...J Street engages in the tactics its founders claim to eschew. This is why we have an aversion to the organization. We are less concerned with its official policies (regardless of how utterly ludicrous they are) and more disturbed by its members’ deliberate feigning of victimhood all while they harass those who disagree with its policy prescriptions. The notion that J Street alone possesses all the right answers and that dissenting naysayers are to be perceived as a threat to the Jewish people illustrates just how hot the air is that fills all of Ben-Ami’s sanctimonious talk about refraining from “calling us [J Street] names because one doesn’t agree with us.”
15 May '14..
On Tuesday, May 13, Jeremy Ben-Ami, president and co-founder of J Street, published an article in the Times of Israel discussing the positions his organization takes on major issues. According to Ben-Ami, many in the pro-Israel community have been deluded about J Street’s mission and so he decided to go about “setting the record straight” with his article.
The crux of the piece was a call to refrain from issuing baseless personal attacks against J Street and to instead engage in a more intelligent debate about the substance of the organization’s arguments. I agree with this approach. Unfortunately Ben-Ami’s article was dismally lacking in upholding the very standards he claimed to advocate. Instead it was replete with contradictions, half-truths, and snide remarks against those who disagree with J Street’s positions.
Ben-Ami began his piece by claiming that J Street is pro-Israel. To illustrate this point, he began by talking about his family history, of how he is the “descendant of four generations of Israelis,” and how his ancestors “are buried in Israel on the Mt. of Olives … .” But such an assertion is entirely irrelevant as to whether one is pro-Israel or not. One’s claim to be pro-Israel is not contingent upon where (s)he comes from but rather the principles (s)he espouses. My ancestors come from Africa and I consider myself to be as Zionist as the next pro-Israel advocate.

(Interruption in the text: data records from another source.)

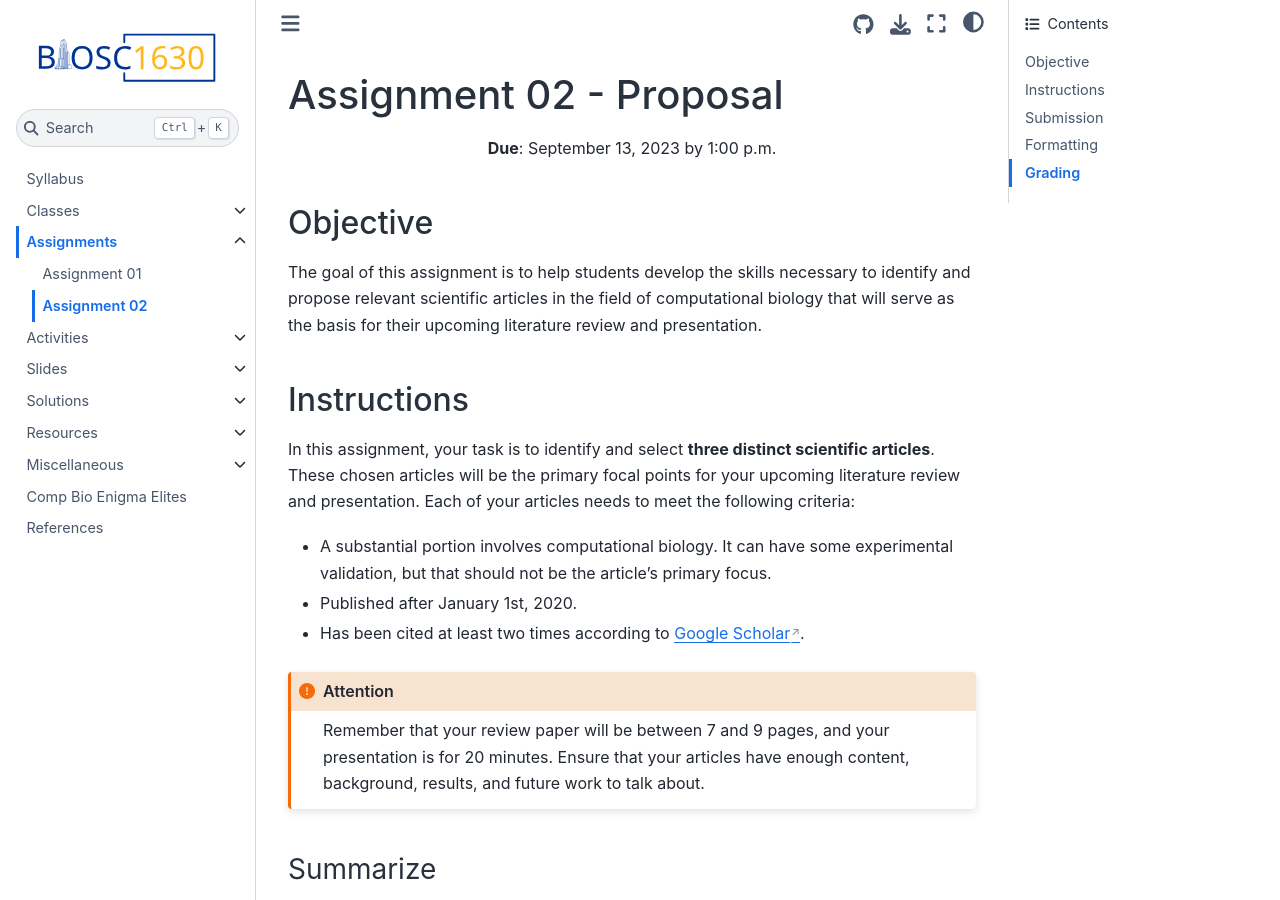
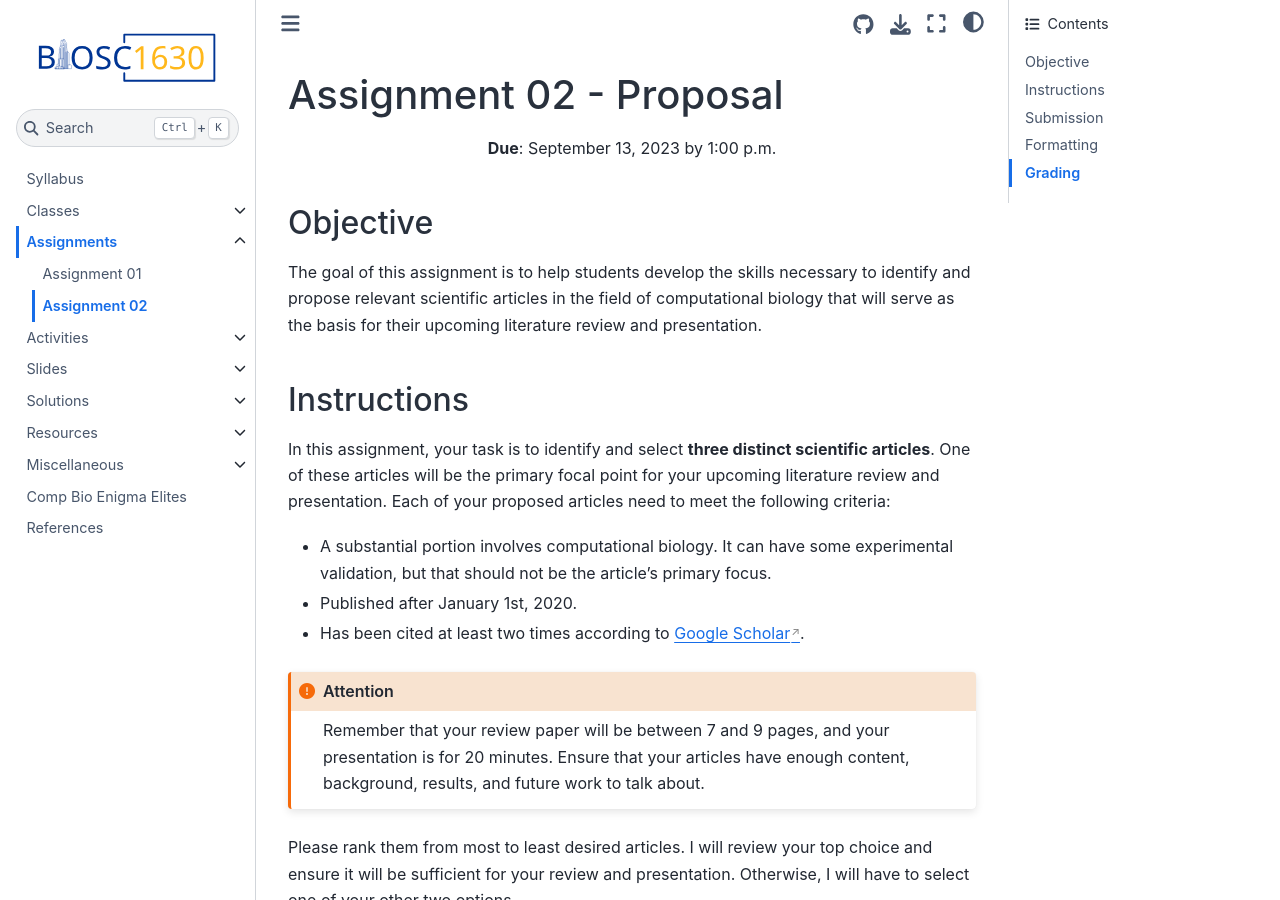
Before and after one commit to oasci/pitt-biosc1630-2023f, a Jupyter Book: the page built from book/assignments/assignment-02.md, in a window 1280 px wide and 900 px high. Built offline with Jupyter Book 1.0.4 settings and Sphinx 7.4.7 and the Sphinx Book theme 1.1.4, drawn with Linux system fonts in a browser that asks for light colours; pages that are not in the unit, such as notebooks, are missing from menus; some of the changed text lies outside the part shown.

Commit message:
Updates to assignment

```diff
--- a/book/assignments/assignment-02.md
+++ b/book/assignments/assignment-02.md
@@ -14,8 +14,8 @@ The goal of this assignment is to help students develop the skills necessary to
 ## Instructions
 
 In this assignment, your task is to identify and select **three distinct scientific articles**.
-These chosen articles will be the primary focal points for your upcoming literature review and presentation.
-Each of your articles needs to meet the following criteria:
+One of these articles will be the primary focal point for your upcoming literature review and presentation.
+Each of your proposed articles need to meet the following criteria:
 
 - A substantial portion involves computational biology.
   It can have some experimental validation, but that should not be the article's primary focus.
@@ -26,6 +26,10 @@ Each of your articles needs to meet the following criteria:
 Remember that your review paper will be between 7 and 9 pages, and your presentation is for 20 minutes.
 Ensure that your articles have enough content, background, results, and future work to talk about.
 :::
+
+Please rank them from most to least desired articles.
+I will review your top choice and ensure it will be sufficient for your review and presentation.
+Otherwise, I will have to select one of your other two options.
 
 ### Summarize
 
```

Ben-Ami further suggests that the pro-Israel community dislikes J Street because they believe that one must “agree with all the policies of the government of Israel.” But this is disingenuous. We in the pro-Israel community do not oppose J Street because it rebukes the Israeli government. One of the pillars of open and free debate is, of course, the practice of questioning policies to ensure they are steadfast and reasonable. The problem we have with J Street is that its leadership does not actually permit open and free debate.
Ben-Ami claims to see many of the Israeli government’s policies as “counter to Israeli interests,” and thus rebukes them. Fair enough. We in the pro-Israel community see many of J Street’s policies as counter to Israeli interests as well. Yet, when one rebukes them, one is bullied and personally attacked by Ben-Ami.
For example, many of us believe it is fundamentally contradictory (and downright duplicitous) to claim to oppose BDS and support Israel, while simultaneously giving a platform to those who support BDS and who call for the destruction of Israel. (Shocker, I know.) Yet, when we voice these concerns, Ben-Ami describes us as “conservative” or part of the “establishment,” as though such terms were “dirty” words or even remotely applicable to the topic at hand. He even suggests that those who disagree with him are not “sophisticated” enough to really “get it.”
So, not only are those who disagree with Ben-Ami ideologically inept, but he would have us believe they’re also stupid.
Another example of Ben-Ami’s wrath against those who disagree with him comes later in his article. He describes those who believe in the fundamental right to live in the heart and soul of the homeland of the Jewish people as engaging in “nationalist extremism” and suggests that they are a threat to Israel and the “soul of the Jewish people.” This is intellectual hypocrisy at its worst. There is perhaps no more effective way to silence debate then by describing your opponent as a monster while claiming that you’re the one being bullied because he disagrees with you.
But Ben-Ami’s shtick wears thin. In suggesting that those who challenge J Street’s positions are intellectually incompetent, he does not live up to the very standards he purports to promote. He does not debate the substance of arguments. Instead, he smears his opponents by calling them names so he won’t have to address the issues. Ben-Ami portrays those who object to his musings as evil people who must be censored and whose ideas must not be considered. He imagines that his own opinions are inherently superior and displays prejudicial intolerance for the views of others. This is fascism and it is unacceptable.
J Street engages in the tactics its founders claim to eschew. This is why we have an aversion to the organization. We are less concerned with its official policies (regardless of how utterly ludicrous they are) and more disturbed by its members’ deliberate feigning of victimhood all while they harass those who disagree with its policy prescriptions. The notion that J Street alone possesses all the right answers and that dissenting naysayers are to be perceived as a threat to the Jewish people illustrates just how hot the air is that fills all of Ben-Ami’s sanctimonious talk about refraining from “calling us [J Street] names because one doesn’t agree with us.”
We have a phrase for your scam, Mr. Ben-Ami. Pot. Kettle. Black.
Originally Published in the Times of Israel